I strongly believe that you can find a meaning or a teaching or a hint or a message in any situation if you are able and willing to go back to your own roots and convictions. Covid-19 might be a great teacher in this regard. There is a chance that we as individuals come out much stronger than we thought – and this strength can be used to contribute to the well-being of society and humanity.

Filed under: General, Politics and Society, Reflection, Society and living environment, Uncategorized, , , , , , ,

Travelling in Covid-19 times

Queuing for an antigen test is an almost daily exercise

“Yes, a valid antigen test has to be provided every 48 hours”, so the receptionist when I tried to check into my next hotel. “But” he continued, my 24-hour-old test from another province does not count. And no, no room without this test – and obviously I should consider myself lucky that after an 8-hour drive there is still almost an hour to go before the testing centre in town closes its doors and I have to sleep in my car… Lucky me!

Breakfast – well officially business travellers are allowed to have buffet in the breakfast room and tourists not, but I get explained that it is easier to deny everybody the breakfast room – then they don’t have to ask who is falling under which category. Makes sense – and you can pick up your paper back at reception- whatever is in you eat…

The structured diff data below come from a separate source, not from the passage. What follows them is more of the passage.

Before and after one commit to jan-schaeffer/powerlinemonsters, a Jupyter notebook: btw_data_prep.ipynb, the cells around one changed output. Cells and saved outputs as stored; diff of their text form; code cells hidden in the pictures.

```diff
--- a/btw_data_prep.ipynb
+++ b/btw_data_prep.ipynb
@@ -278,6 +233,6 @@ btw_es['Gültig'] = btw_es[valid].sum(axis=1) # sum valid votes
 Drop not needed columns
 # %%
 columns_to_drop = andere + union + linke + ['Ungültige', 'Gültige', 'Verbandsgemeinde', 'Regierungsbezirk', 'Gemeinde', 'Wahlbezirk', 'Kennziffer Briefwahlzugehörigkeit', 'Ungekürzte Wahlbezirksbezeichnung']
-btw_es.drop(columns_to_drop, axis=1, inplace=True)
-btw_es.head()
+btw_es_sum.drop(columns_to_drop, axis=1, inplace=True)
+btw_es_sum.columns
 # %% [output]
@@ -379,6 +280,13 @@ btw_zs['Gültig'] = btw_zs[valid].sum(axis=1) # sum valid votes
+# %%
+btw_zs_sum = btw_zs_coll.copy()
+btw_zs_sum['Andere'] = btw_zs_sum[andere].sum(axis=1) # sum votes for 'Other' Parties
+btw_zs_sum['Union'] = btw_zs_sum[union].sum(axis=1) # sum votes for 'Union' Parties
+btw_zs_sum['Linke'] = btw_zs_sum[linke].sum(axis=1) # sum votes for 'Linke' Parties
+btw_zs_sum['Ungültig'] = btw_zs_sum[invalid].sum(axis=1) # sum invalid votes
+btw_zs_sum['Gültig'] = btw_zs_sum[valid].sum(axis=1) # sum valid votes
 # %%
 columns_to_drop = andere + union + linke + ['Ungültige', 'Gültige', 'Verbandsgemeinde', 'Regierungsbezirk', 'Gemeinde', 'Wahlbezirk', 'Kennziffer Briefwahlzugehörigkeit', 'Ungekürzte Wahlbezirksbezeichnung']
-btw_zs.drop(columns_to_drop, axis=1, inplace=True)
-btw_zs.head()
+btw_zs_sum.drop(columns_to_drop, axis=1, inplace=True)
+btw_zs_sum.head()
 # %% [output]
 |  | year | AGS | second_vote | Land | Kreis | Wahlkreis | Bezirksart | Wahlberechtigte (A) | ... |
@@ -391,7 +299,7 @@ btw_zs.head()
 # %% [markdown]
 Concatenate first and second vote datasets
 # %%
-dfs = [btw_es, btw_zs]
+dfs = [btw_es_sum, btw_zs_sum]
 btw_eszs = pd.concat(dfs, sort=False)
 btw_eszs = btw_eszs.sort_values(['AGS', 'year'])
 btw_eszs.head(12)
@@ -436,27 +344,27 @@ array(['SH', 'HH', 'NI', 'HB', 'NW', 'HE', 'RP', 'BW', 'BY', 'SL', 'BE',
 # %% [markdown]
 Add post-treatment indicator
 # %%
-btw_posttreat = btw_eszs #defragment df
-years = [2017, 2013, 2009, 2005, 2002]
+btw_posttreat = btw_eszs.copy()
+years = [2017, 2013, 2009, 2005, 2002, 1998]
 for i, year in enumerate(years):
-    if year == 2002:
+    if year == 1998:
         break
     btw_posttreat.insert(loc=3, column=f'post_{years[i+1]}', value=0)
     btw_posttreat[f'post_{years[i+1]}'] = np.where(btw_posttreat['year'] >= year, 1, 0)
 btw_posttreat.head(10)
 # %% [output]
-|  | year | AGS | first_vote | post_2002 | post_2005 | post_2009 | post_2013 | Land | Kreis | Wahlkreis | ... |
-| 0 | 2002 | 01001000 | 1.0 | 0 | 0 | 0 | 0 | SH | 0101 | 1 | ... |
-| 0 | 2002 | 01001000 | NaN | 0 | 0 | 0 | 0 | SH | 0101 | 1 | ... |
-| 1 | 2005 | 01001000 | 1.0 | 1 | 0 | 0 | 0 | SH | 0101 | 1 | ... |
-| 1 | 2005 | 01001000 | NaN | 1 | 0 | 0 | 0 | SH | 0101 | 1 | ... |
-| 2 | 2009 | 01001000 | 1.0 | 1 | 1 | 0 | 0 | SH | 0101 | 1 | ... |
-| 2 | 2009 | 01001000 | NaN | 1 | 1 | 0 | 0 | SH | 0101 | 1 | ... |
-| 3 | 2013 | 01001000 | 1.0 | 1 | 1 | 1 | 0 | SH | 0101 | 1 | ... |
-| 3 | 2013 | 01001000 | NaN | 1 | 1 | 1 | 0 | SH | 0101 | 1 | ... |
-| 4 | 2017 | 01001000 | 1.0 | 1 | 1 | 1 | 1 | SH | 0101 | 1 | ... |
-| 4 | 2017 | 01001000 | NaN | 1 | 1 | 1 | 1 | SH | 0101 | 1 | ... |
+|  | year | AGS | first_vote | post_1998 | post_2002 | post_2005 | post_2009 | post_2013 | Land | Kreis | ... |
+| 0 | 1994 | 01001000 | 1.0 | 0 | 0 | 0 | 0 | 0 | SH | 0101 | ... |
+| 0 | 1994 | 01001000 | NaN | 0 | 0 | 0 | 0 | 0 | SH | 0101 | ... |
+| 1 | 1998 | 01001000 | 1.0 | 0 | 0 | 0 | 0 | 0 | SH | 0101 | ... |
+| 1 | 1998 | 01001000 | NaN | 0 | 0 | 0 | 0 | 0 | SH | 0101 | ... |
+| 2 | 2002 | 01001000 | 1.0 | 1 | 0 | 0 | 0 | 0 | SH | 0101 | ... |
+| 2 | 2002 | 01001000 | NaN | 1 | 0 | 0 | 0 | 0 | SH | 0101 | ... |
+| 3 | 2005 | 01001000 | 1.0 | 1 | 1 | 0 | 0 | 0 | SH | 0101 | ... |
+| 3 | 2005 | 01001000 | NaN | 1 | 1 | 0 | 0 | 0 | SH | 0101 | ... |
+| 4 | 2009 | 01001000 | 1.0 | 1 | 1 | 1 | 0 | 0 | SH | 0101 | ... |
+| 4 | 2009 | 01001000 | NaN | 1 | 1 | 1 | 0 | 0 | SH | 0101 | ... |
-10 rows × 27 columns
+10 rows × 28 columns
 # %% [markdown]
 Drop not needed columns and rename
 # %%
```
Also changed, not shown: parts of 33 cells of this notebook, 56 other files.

Federalism means every province or “Bundesland” does make its own little rules – what is allowed in one city is not allowed in another city; one learns as one goes along. This applies also for the antigen testing: in one city it can only be done via throat swap, the next insists of nasal exploration – and here, where I am currently, both must be done. Not to forget that every testing station has its own system of catching data – and they don’t talk to each other – app spaces are getting tight on the cell-phone.

But besides all this I should be lucky to travel – even I have to admit that it is at times difficult to understand the reaction of my fellow Germans – frustrated by months after months of lockdown, bad weather and closed shops and restaurants. This is changing now: I can vouch that the outside restaurant facilities can be used as a new main attraction – mainly by appointment and with a fresh 24-hour antigen test – and I can tell you: sitting in the rain under a sun umbrella, water slowly congregating where you sit or creeping slowly on head or shoulders is fun – especially if you add wind and cold to it. Yes, Germany has changed….

What frightens me most is hearing about policing each other, neighbours calling the police if you have too many visitors and the divide between those, who obey religiously and those opposing the measures as “Querdenkers” or alike. It almost feels like my travel in the USA during Trump times – a deep divide with no room for the middle ground.

I honestly don’t know exactly what to make out of it – and if there are really lessons to be learned for the future. Most people talk about those lessons – but somehow I have the feeling that everybody is simply yearning for the good old times which ended in March 2020 with the first lock-downs.

Like in South Africa, also in Europe democracy took a hit and the easiness to degree new rules and control citizens is in itself worth a reflection. I guess we all realised how quick in current times liberties can be revoked; hard fought for rights can disappear overnight and how vulnerable our systems are: economically and democratically.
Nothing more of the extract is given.